A great article appeared in the NY Times about the setting for this year’s multiple academy-award winning film Slumdog Millionaire, which I recommend as an instant classic of urban filmmaking, the post-shantytown Dharavi.
Understanding such a place solely by the generic term “slum” ignores its complexity and dynamism. Dharavi’s messy appearance is nothing but an expression of intense social and economic processes at work. Most homes double as work spaces: when morning comes, mattresses are folded, and tens of thousands of units form a decentralized production network rivaling the most ruthless of Chinese sweatshops in efficiency. Mixed-use habitats have often shaped urban histories. Look at large parts of Tokyo. Its low-rise, high-density mixed-use cityscape and intricate street network have emerged through a similar Dharaviesque logic. The only difference is that people’s involvement in local development in Tokyo was seen as legitimate.
Building on what exists, rather than clearing it for redevelopment, may preserve not only the character of a place but also its economic vibrancy. In Dharavi, it would allow all residents to leverage their most precious asset: a place to live and work. Slum-rehabilitation projects in Mumbai often end up creating new slums elsewhere as they increase real-estate value in the places they redevelop.

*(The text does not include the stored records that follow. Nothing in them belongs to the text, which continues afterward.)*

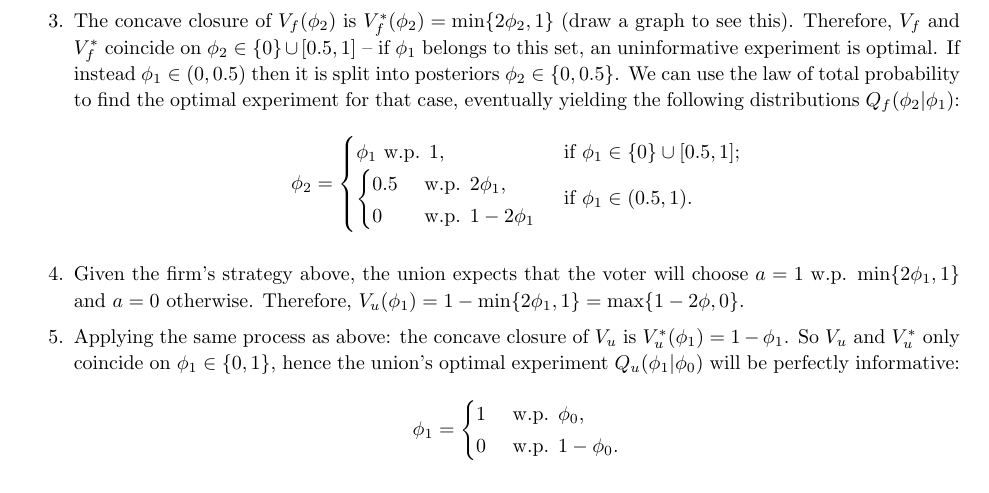
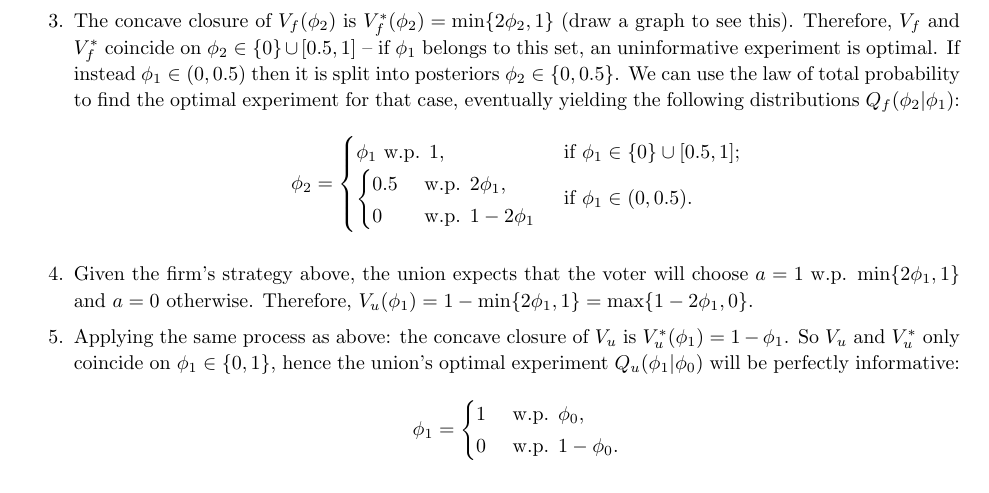
Before and after one commit to electronicgore/mechdesign, a LaTeX problem sheet (homework/oldexams/final2020_1.tex): part of page 8 of 9, cut so that both start at the same text. Compiled offline with pdfLaTeX.

Commit message:
old exam typo

```diff
--- a/homework/oldexams/final2020_1.tex
+++ b/homework/oldexams/final2020_1.tex
@@ -422,11 +422,11 @@ The exam revolves around one issue, as presented below, and asks you to approach
 					\\
 					0 & \text{ w.p. } 1-2 \phi_1
 				\end{cases}
-				& \text{ if } \phi_1 \in (0.5,1).
+				& \text{ if } \phi_1 \in (0, 0.5).
 			\end{cases}
 		\end{align*}
 
-		\item Given the firm's strategy above, the union expects that the voter will choose $a=1$ w.p. $\min\{2\phi_1, 1\}$ and $a=0$ otherwise. Therefore, $V_u(\phi_1) = 1 - \min\{2\phi_1, 1\} = \max \{ 1-2\phi, 0 \}$.
+		\item Given the firm's strategy above, the union expects that the voter will choose $a=1$ w.p. $\min\{2\phi_1, 1\}$ and $a=0$ otherwise. Therefore, $V_u(\phi_1) = 1 - \min\{2\phi_1, 1\} = \max \{ 1-2\phi_1, 0 \}$.
 
 		\item Applying the same process as above: the concave closure of $V_u$ is $V^*_u(\phi_1) = 1-\phi_1$. So $V_u$ and $V^*_u$ only coincide on $\phi_1 \in \{0,1\}$, hence the union's optimal experiment $Q_u(\phi_1|\phi_0)$ will be perfectly informative:
 		\begin{align*}
```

In the movie, when the protagonists return to their childhood haunts, they find that multistoried apartments have replaced the old decrepit structures, giving the impression of urban mobility and transformation. What the camera doesn’t reveal are the enormous shantytowns hidden behind those glistening towers, waiting to be redeveloped all over again.
In many ways, Dharavi is the ultimate user-generated city. Each of its 80-plus neighborhoods has been incrementally developed by generations of residents updating their shelters and businesses according to needs and means. As Ramesh Misra, a lawyer and lifelong resident, puts it: “We have always improved Dharavi by ourselves. All we want is permission and support to keep doing it. Is that asking for too much?”
The film provides amazing cinematography of Mumbai, but what shocked me the most was the postmodern neoclassicist residential towers being built in the slum. They appear alien to the place, clashing with the natural, complex morphology of the neighborhood. That shows up in the google maps images also. It shows that employing modern building processes is a choice and not an inevitability, and it is a choice that can take away from the identity of a place. The people of Dharavi were insulted that their city was called a slum because they all had a hand in building it. They won’t be eager to defend the place when all its complex tissues have been replaced with tower blocks.